A unique transmissible and rapidly spreading cancer threatens the very existence of Tasmanian devils. To combat this particularly aggressive disease, a Cold Spring Harbor Laboratory research team, in collaboration with 454 Lifesciences, is committing resources to sequence parts of the devil’s genome in an effort to increase the odds of saving them from extinction.
In 1996 scientists first discovered the facial tumors on Tasmanian devils. Subsequent research revealed that the cancer is transmitted from one devil to another when tumor cells are transplanted through fighting, biting, and other physical contact.
Once afflicted with the cancer, aggressive tumors begin to appear on the face and neck of the devils, restricting their ability to eat. Within approximately three months, the devils succumb to the disease and often die of starvation. The disease has decimated the devil population by nearly 90 percent in certain geographical areas of Tasmania, and officials project that within twenty years the entire species could become extinct.
The process by which the disease spreads among the devils has only been seen once before and represents a new field in cancer biology. Inbreeding in wild populations may prevent the devils’ immune system from recognizing the cancer as foreign, allowing the cancer to be transmitted. To provide an alternate fate for the devils, the Tasmanian government will have an insurance population of more than two hundred devils in quarantined facilities before the end of 2008.
The CSHL research team, led by researcher and native Tasmanian Elizabeth Murchison, Ph.D., aims to understand how the tumors work at a molecular level by sequencing the genes expressed in the devils’ tumor. As part of the delegation’s visit, CSHL researchers presented an overview of the research being conducted to address the crisis. “Once the cancer genes are fully sequenced, we will have a better chance to identify the cause and genetic make-up of this unique cancer,” said Dr. Murchison.
“Our efforts to sequence the devil’s genome mark the first time anyone has attempted to use the technology for exploring this particular type of cancer biology,” explained David L. Spector, Ph.D., CSHL director of research. “When we have a complete view of the devil tumor genes, scientists will be able to identify the cancer causing genes, which may lead to the development of therapies and vaccines.”
According to Hannah Bender, an Australian veterinarian and Ph.D. student who works with the CSHL team, the disease is now found in more than 50 percent of the devils’ habitat. “This research will be a vital component of the Save the Devil Program and will assist in fully understanding the disease, its characteristics and what might be done for future approaches,” said the Honorable Doug Parkinson, Leader of the Government in the Legislative Council of Tasmania. Information gathered by the CSHL team during their research of the tumor’s genome will also aid the Tasmanian breeding program to ensure a genetically diverse insurance population.

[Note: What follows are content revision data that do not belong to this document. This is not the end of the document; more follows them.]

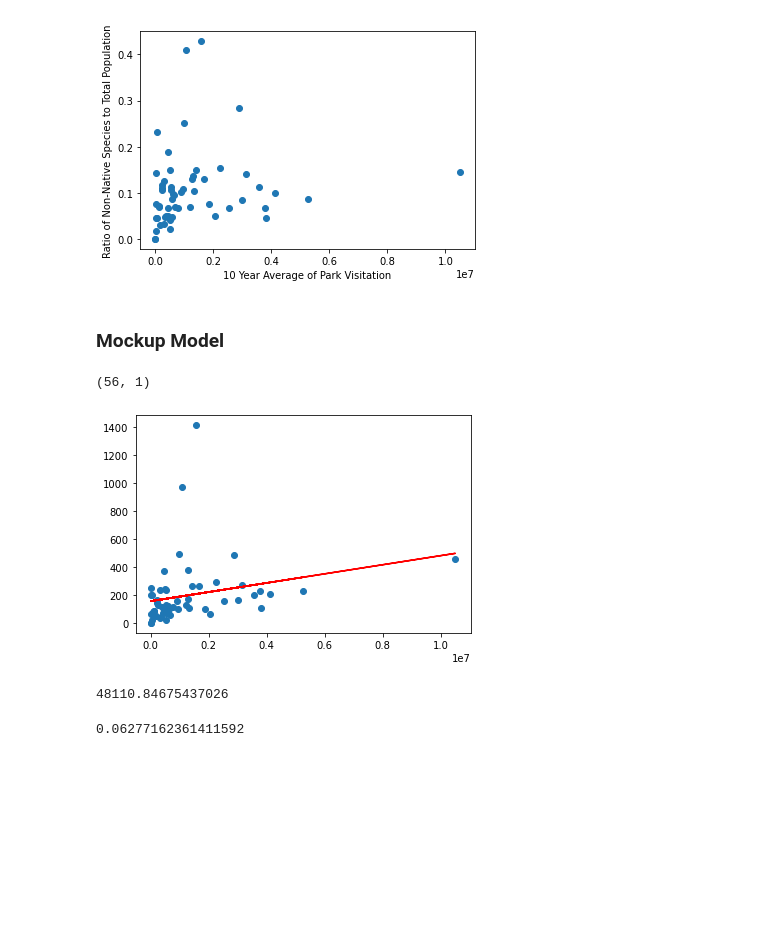
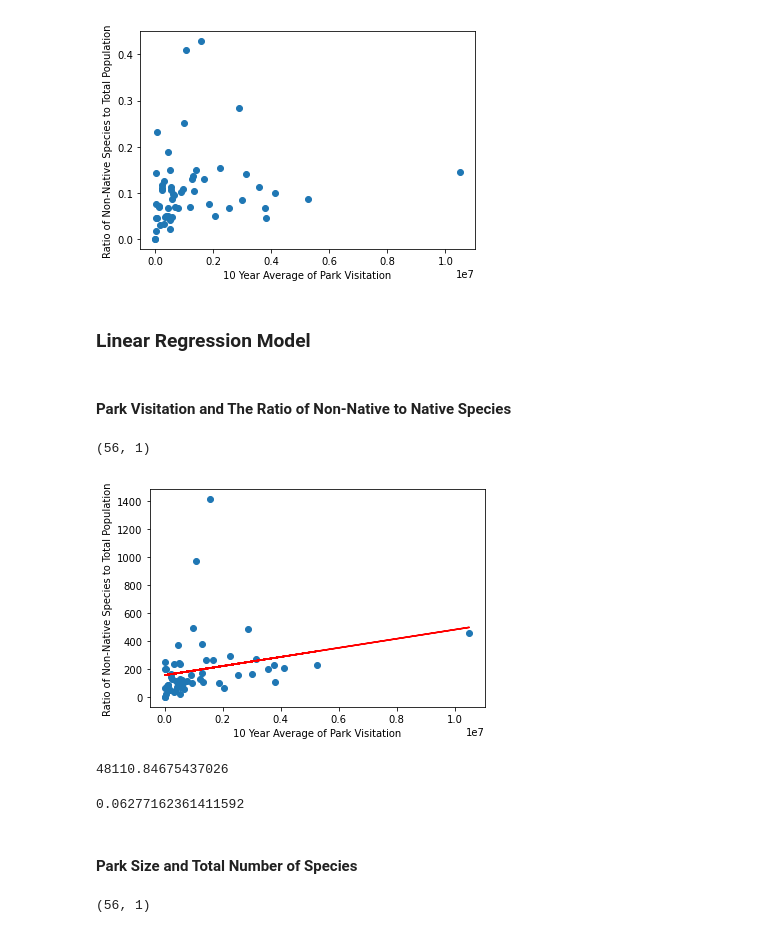
Before and after one commit to holleyvoegtle/Biodiversity_Analysis, a Jupyter notebook: machine-learning/Biodiversity_MachineLearning.ipynb, the cells around one changed output. Drawn from its saved outputs; the diff is of its cells as text; code cells hidden in the pictures; blank space fills up the shorter version.

```diff
--- a/machine-learning/Biodiversity_MachineLearning.ipynb
+++ b/machine-learning/Biodiversity_MachineLearning.ipynb
@@ -354,7 +377,9 @@ plt.show()
 # %% [output]
 [figure]
 # %% [markdown]
-### Mockup Model
+### Linear Regression Model
+# %% [markdown]
+#### Park Visitation and The Ratio of Non-Native to Native Species
 # %%
 X = biodiversity_clean_df.Average.values.reshape(-1,1)
 # %%
@@ -369,16 +394,20 @@ print(y_pred.shape)
 # %%
 plt.scatter(X,y)
 plt.plot(X, y_pred, color='red')
+plt.xlabel('10 Year Average of Park Visitation')
+plt.ylabel('Ratio of Non-Native Species to Total Population')
 plt.show()
 # %% [output]
-[figure, old version]
+[figure, new version]
-# %%
-from sklearn.metrics import mean_squared_error
-mean_squared_error(y, y_pred)
-# %% [output]
-48110.84675437026
+# %%
+from sklearn.metrics import mean_squared_error
+mean_squared_error(y, y_pred)
+# %% [output]
+48110.84675437026
 # %%
 from sklearn import metrics
 metrics.r2_score(y, y_pred)
 # %% [output]
 0.06277162361411592
+# %% [markdown]
+#### Park Size and Total Number of Species
@@ -384,0 +417,7 @@ metrics.r2_score(y, y_pred)
+# %%
+model = LinearRegression()
+model.fit(X,y)
+y_pred = model.predict(X)
+print(y_pred.shape)
+# %% [output]
+(56, 1)
```
Also changed, not shown: parts of 36 cells of this notebook.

The uniqueness of the tumor structure also has human implications. “We’re using all of the research tools employed for understanding human tumor biology,” said Gregory Hannon, Ph.D., CSHL professor and Howard Hughes Medical Institute Investigator who oversees Murchison’s work. “A cure for the devil may have applications for humans as well.”
Simon Boughey, senior adviser to the Tasmanian Minister for Primary Industries and Water said, “We appreciate what Cold Spring Harbor Laboratory is doing to help combat this problem, and thereby save the devils.”